The Senate will adopt a House-passed bill to bar lawmakers from trading stocks based on insider information that does not include controversial restrictions on political intelligence-gathering.
Senate Majority Leader Harry ReidHarry ReidThe DC bubble is strangling the DNC Dems want Sessions to recuse himself from Trump-Russia probe Ryan says Trump, GOP 'in complete sync' on ObamaCare MORE (D-Nev.) on Tuesday moved to adopt the House legislation, known as the STOCK Act, and skip a bicameral conference to negotiate differences between the two chambers.
Gathering political intelligence has become an increasingly lucrative subspecialty of Washington’s lobbying shops. Hedge funds and other money managers employ former aides and reporters to glean closely held information about Congress’s policy plans, which can later form the basis of profitable trades and investments.

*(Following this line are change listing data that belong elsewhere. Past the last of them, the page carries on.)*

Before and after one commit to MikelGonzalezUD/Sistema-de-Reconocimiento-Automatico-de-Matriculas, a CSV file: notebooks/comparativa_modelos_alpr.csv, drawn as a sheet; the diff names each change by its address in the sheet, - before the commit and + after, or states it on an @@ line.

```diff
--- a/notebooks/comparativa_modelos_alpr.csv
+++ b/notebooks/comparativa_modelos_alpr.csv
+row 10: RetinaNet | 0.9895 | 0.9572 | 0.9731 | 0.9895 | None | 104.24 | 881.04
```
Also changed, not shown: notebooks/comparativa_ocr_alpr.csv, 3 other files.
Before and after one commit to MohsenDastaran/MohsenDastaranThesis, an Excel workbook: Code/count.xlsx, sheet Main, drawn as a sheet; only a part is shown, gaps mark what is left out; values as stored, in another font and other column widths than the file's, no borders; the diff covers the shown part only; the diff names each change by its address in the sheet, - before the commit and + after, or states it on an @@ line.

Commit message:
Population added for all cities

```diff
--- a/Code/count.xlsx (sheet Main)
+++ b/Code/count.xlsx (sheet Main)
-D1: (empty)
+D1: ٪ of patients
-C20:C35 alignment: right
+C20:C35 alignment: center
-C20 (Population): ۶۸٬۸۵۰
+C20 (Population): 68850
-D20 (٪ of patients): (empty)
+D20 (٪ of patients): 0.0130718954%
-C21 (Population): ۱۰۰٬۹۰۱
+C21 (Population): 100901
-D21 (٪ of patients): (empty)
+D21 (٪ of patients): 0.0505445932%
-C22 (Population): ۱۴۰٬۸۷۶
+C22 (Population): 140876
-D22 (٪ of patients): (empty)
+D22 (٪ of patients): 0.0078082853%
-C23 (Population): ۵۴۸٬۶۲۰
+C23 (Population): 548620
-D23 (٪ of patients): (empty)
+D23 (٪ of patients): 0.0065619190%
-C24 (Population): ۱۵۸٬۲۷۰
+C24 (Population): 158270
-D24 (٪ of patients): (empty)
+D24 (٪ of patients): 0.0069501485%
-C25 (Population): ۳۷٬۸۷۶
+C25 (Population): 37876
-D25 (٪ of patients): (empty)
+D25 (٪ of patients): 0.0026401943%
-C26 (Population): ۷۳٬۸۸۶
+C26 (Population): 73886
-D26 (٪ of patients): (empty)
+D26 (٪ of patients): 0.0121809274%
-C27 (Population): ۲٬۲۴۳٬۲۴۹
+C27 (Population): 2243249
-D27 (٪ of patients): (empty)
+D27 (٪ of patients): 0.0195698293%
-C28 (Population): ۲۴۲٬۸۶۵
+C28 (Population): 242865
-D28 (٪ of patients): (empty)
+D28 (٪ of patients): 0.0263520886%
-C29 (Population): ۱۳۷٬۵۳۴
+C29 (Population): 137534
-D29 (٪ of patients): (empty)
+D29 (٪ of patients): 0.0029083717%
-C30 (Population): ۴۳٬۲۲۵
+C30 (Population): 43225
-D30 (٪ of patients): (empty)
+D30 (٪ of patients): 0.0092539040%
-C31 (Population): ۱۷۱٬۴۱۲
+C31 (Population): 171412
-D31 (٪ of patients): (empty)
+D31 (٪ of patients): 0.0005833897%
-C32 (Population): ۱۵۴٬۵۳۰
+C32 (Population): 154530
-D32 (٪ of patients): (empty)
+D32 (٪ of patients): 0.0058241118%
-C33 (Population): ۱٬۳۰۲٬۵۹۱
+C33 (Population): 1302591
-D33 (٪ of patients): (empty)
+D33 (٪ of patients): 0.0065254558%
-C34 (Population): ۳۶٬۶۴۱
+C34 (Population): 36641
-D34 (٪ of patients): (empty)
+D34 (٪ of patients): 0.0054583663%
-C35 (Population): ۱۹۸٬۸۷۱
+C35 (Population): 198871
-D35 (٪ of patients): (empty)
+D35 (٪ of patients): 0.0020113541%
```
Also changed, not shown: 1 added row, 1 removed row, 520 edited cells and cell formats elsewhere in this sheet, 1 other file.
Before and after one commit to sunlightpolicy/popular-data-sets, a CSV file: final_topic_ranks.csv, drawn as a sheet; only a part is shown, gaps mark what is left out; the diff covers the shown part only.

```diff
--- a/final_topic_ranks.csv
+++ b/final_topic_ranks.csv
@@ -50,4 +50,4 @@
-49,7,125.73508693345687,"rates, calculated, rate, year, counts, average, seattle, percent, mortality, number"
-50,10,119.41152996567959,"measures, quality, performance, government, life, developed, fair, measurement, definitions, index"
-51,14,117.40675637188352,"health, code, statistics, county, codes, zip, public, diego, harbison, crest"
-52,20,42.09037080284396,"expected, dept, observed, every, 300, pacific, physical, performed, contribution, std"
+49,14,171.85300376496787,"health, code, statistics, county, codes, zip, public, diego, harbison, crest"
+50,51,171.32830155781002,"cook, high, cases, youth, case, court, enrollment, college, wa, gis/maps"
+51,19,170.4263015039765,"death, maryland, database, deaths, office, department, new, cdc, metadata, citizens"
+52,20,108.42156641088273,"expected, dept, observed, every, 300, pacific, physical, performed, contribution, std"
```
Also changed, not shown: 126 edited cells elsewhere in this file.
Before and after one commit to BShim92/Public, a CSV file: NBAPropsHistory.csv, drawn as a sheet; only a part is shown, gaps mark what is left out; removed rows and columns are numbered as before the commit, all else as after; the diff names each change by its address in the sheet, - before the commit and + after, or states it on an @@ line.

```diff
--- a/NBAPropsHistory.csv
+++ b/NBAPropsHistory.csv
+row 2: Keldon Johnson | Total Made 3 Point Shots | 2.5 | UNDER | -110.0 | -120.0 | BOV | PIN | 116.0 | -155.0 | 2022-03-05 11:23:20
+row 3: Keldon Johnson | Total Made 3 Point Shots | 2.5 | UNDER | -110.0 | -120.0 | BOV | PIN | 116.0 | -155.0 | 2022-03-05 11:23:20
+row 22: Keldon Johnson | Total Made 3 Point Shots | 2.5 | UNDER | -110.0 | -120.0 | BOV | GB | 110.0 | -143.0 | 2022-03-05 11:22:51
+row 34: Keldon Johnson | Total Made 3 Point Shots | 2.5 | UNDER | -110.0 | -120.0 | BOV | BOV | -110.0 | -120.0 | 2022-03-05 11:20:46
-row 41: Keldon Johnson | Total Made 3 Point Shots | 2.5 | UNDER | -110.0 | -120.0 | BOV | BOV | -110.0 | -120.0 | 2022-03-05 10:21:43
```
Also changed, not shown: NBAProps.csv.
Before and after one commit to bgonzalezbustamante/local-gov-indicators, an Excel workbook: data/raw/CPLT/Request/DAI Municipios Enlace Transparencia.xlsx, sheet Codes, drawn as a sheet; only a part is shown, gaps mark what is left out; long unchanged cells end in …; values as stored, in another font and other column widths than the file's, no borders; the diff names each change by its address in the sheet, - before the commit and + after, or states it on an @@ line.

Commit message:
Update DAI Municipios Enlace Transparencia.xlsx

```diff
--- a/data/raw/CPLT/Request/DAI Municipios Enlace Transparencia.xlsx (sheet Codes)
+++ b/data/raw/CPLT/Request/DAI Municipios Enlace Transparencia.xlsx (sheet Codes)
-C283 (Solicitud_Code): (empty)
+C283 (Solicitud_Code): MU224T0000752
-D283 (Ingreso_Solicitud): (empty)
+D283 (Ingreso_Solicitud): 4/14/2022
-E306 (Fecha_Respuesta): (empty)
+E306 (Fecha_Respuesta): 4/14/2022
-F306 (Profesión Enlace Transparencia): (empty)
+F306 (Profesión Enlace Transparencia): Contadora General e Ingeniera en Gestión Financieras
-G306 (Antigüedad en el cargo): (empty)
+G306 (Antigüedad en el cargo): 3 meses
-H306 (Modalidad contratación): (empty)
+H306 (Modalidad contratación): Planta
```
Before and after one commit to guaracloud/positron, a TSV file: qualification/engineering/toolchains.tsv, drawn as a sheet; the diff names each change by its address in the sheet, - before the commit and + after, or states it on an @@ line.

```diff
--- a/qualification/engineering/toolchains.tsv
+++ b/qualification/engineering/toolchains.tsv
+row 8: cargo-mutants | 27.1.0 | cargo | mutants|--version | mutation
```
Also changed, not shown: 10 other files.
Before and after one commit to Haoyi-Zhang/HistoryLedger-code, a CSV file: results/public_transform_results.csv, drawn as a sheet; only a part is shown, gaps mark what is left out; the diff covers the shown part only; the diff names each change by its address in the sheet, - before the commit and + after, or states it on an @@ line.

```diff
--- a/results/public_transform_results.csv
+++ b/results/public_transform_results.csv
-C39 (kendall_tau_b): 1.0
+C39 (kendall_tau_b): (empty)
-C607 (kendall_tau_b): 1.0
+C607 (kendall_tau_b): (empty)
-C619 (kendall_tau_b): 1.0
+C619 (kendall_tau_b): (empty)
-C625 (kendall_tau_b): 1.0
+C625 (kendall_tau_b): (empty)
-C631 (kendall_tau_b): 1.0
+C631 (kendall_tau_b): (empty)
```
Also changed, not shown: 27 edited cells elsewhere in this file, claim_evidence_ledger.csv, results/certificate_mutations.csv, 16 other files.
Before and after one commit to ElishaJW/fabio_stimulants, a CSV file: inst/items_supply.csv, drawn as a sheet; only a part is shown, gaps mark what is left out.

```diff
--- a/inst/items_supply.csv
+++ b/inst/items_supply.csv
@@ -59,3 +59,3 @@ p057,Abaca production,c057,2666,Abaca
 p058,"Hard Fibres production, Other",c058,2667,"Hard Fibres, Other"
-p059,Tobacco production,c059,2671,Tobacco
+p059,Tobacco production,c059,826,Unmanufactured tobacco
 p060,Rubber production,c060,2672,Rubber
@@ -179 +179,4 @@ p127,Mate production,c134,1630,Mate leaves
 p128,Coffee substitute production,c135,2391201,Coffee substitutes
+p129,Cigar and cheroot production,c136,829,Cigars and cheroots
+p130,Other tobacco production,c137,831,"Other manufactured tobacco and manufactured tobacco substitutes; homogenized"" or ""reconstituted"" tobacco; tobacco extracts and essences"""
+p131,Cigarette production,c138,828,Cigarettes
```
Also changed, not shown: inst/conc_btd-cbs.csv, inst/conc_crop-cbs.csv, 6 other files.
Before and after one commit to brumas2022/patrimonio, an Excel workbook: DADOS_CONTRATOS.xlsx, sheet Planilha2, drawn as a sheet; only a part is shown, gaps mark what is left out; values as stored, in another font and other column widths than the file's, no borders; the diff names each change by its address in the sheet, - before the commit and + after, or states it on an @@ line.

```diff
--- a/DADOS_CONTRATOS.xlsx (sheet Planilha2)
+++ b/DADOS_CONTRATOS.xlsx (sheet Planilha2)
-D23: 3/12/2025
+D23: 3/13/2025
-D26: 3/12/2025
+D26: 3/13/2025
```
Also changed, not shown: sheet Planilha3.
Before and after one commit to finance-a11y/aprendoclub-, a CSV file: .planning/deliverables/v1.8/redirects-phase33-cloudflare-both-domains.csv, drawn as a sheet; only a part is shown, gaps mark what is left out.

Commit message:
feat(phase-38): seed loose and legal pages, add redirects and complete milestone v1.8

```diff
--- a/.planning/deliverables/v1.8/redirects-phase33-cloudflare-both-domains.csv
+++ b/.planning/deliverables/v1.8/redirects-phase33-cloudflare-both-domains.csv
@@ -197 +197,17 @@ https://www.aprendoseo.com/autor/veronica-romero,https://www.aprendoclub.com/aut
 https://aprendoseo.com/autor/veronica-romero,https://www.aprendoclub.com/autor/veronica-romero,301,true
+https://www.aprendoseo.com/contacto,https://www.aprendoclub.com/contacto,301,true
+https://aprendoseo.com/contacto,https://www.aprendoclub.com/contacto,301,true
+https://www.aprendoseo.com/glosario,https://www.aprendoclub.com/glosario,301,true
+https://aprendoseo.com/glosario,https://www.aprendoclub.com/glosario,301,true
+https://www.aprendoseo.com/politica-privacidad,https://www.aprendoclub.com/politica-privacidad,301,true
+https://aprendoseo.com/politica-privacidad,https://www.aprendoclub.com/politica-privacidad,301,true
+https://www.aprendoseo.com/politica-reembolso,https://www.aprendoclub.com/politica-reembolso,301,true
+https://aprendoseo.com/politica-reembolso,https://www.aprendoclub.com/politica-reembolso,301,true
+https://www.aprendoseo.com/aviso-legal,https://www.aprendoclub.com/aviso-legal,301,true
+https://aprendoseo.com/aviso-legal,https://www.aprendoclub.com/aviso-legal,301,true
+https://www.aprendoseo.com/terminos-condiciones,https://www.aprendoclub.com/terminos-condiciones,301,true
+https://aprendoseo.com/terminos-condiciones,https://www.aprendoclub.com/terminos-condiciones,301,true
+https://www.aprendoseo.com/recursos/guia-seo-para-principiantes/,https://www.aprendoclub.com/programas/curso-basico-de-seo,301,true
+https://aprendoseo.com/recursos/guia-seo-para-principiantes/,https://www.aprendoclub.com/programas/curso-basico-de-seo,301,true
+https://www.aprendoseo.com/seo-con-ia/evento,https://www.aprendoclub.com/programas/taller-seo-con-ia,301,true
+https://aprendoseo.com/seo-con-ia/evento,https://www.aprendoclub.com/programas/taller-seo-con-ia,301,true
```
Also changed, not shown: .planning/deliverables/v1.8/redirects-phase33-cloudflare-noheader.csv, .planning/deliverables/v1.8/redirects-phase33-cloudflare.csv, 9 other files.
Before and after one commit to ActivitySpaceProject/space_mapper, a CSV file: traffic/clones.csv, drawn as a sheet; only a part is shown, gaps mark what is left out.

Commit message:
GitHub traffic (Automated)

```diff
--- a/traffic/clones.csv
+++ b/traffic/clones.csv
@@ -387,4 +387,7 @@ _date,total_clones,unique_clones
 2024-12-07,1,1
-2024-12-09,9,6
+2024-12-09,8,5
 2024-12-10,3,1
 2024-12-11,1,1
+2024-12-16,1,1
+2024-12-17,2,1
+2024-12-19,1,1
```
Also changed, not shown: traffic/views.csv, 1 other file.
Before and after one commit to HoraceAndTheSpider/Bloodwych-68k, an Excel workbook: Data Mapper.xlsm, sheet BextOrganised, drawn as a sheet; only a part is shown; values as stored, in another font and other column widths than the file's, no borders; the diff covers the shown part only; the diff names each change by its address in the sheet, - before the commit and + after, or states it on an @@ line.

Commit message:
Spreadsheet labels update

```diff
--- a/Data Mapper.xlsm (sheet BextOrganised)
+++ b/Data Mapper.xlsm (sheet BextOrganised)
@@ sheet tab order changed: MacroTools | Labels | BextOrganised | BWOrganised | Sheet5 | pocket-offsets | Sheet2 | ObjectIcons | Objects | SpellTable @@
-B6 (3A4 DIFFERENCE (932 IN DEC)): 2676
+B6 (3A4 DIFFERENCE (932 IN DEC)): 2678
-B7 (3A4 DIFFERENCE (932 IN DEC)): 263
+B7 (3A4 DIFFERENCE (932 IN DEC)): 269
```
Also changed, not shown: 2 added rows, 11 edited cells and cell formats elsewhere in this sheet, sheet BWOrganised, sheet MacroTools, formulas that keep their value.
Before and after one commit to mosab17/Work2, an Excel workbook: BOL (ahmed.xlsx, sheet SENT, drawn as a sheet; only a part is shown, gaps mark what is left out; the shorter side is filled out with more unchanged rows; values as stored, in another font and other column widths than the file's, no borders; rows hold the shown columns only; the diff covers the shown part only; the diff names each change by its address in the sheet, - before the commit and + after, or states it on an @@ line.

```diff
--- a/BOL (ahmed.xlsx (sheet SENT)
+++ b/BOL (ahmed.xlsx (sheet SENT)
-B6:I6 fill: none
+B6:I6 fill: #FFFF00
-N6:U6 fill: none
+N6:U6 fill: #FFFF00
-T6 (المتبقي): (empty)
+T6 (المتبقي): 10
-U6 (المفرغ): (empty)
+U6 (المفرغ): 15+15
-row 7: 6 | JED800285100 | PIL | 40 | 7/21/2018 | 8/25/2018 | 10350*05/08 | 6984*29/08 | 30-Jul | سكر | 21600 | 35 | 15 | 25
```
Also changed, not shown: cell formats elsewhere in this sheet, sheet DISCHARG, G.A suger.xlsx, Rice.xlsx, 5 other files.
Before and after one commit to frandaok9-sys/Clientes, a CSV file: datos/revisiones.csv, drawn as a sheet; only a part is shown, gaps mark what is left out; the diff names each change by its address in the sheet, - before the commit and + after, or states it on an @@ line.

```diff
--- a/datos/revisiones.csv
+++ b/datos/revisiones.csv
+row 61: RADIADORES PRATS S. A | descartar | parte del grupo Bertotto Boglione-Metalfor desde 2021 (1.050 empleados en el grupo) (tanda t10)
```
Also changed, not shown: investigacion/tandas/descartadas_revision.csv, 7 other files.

House Republican leaders yanked the restrictions on political intelligence in the legislation it passed last month.
Reid said he is moving for the Senate to adopt the House bill unchanged because it would consume too much time to appoint conferees to bicameral negotiations.
The Senate version of the STOCK Act would have placed stricter reporting requirements on political intelligence consultants than is required of lobbyists under current law, according to Caplin & Drysdale, a tax and legal-services firm that analyzed the bill.
The Lobbying Disclosure Act requires lobbyists to disclose their activity only if they make two or more lobbying contacts and spend 20 percent of their time in a three-month span on lobbying activity.
The Senate’s bill would deem an individual a political intelligence consultant after making a single contact to gather information, according to the Caplin & Drysdale analysis. It would require political intelligence consultants to file quarterly activity reports and semi-annual contribution reports.
“It certainly would have been my preference to work out these differences between the two houses through a conference committee,” said Reid.
“We’ve been advised that there would be an objection to going to conference by consent. We tried it and tried it — we can’t break through that,” he said to explain his decision to adopt the House bill.